Your goal: In the listing below, find every line with the string "Login" and pull it out.

** Opening Records provided block **

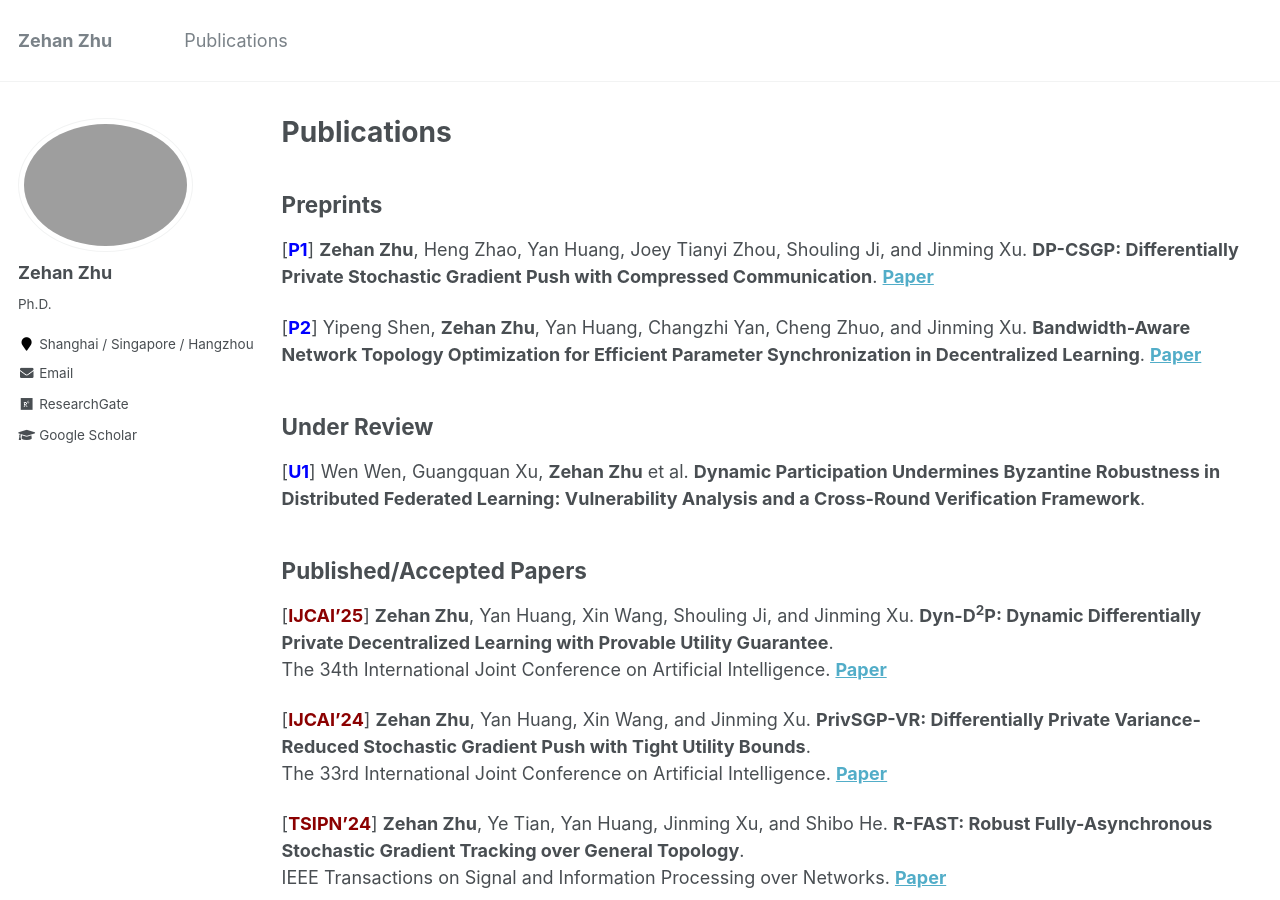
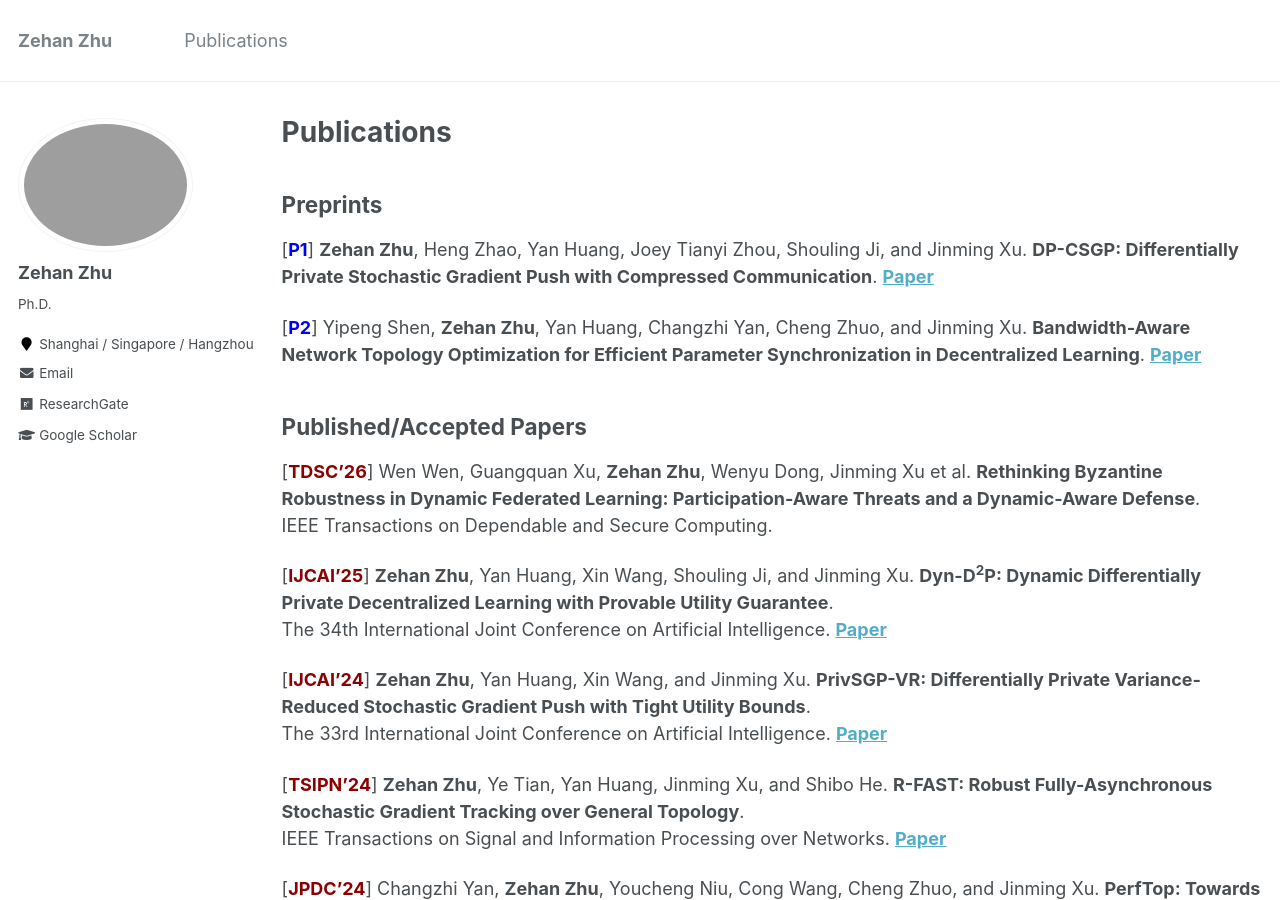
Before and after one commit to zehanzhu/zehanzhu.github.io, a Jekyll site: the page built from _pages/publications.md, in a window 1280 px wide and 900 px high. Built offline with Jekyll 4.4.1, drawn with Linux system fonts in a browser that asks for light colours.

Commit message:
Update publications.md

```diff
--- a/_pages/publications.md
+++ b/_pages/publications.md
@@ -17,13 +17,14 @@ redirect_from:
 
 
 
-## Under Review
-[**<span style="color:blue; font-weight:bold">U1</span>**] Wen Wen, Guangquan Xu, **Zehan Zhu** et al. **Dynamic Participation Undermines Byzantine Robustness in Distributed Federated Learning: Vulnerability Analysis and a Cross-Round Verification Framework**. <br>
 
 
 
 
 ## Published/Accepted Papers
+[**<span style="color:#8B0000">TDSC'26</span>**] Wen Wen, Guangquan Xu, **Zehan Zhu**, Wenyu Dong, Jinming Xu et al. **Rethinking Byzantine Robustness in Dynamic Federated Learning: Participation-Aware Threats and a Dynamic-Aware Defense**. <br>
+IEEE Transactions on Dependable and Secure Computing.
+
 [**<span style="color:#8B0000">IJCAI'25</span>**] **Zehan Zhu**, Yan Huang, Xin Wang, Shouling Ji, and Jinming Xu. **Dyn-D<sup>2</sup>P: Dynamic Differentially Private Decentralized Learning with Provable Utility Guarantee**. <br>
 The 34th International Joint Conference on Artificial Intelligence. **[Paper](https://www.ijcai.org/proceedings/2025/809)**
 
```
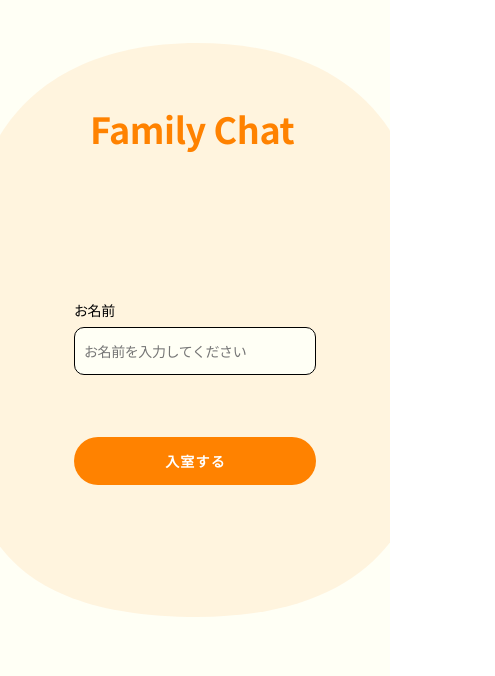
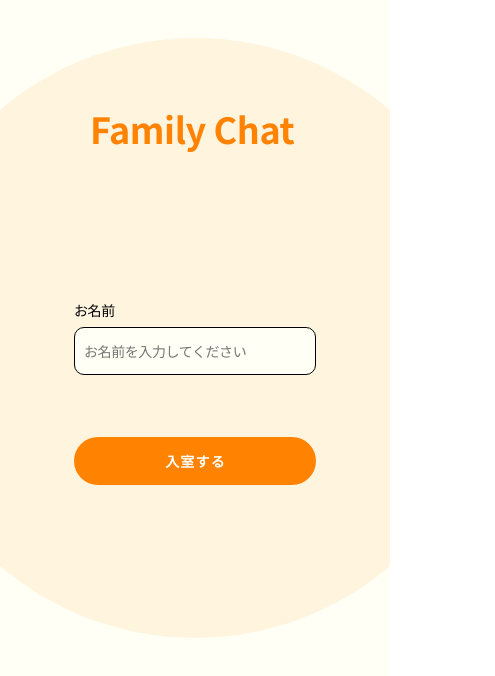
Before and after one commit to syomakudo/rakus-hackathon, a Vue app in the folder chatapp/: page / in a window 390 px wide. Shown: the top 676 px of the page, 495 px wide, since content can reach past the window. Built offline with nearby package versions, Linux system fonts and the light colour scheme; no server answers.

Commit message:
スマホと600px以上のディスプレイで背景を場合分け

```diff
--- a/chatapp/src/components/Login.vue
+++ b/chatapp/src/components/Login.vue
@@ -46,9 +46,7 @@ const onEnter = () => {
 <template>
   <v-app class="background">
   <div class="mx-auto">
-    <svg xmlns="http://www.w3.org/2000/svg" class="figure" width="390" height="574" viewBox="0 0 390 574" fill="none">
-    <path fill-rule="evenodd" clip-rule="evenodd" d="M0 503.541V92.2175C35.0791 34.4797 102.218 0 197.146 0C292.551 0 355.645 34.5543 390 87.5423V499.517C354.83 544.804 292.904 574 197.146 574C94.2279 574 32.9298 547.287 0 503.541Z" fill="#FF8200" fill-opacity="0.09"/>
-    </svg>
+    <div class="figure"></div>
     <div class="posi">
       <div class="title">Family Chat</div>
       <div class="mt-10">
@@ -91,10 +89,27 @@ const onEnter = () => {
   height: 100vh;
 }
 .figure {
-  width: 390px;
-  height: 574px;
+  width: 600px;
+  height: 600px;
+  flex-shrink: 0;
+  border-radius: 600px;
+  background: rgba(255, 130, 0, 0.09);
+  margin-top: 38px;
   position: relative;
-  margin-top: 43px;
+}
+
+@media (max-width:600px) {
+  .figure {
+    width: 600px;
+    height: 600px;
+    flex-shrink: 0;
+    border-radius: 600px;
+    background: rgba(255, 130, 0, 0.09);
+    margin-top: 38px;
+    position: relative;
+    clip-path: inset(0px 105px);
+    margin-left: -105px;
+  }
 }
 .posi {
   position: absolute;
```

** Closing Records provided block **

Solution:
--- a/chatapp/src/components/Login.vue
+++ b/chatapp/src/components/Login.vue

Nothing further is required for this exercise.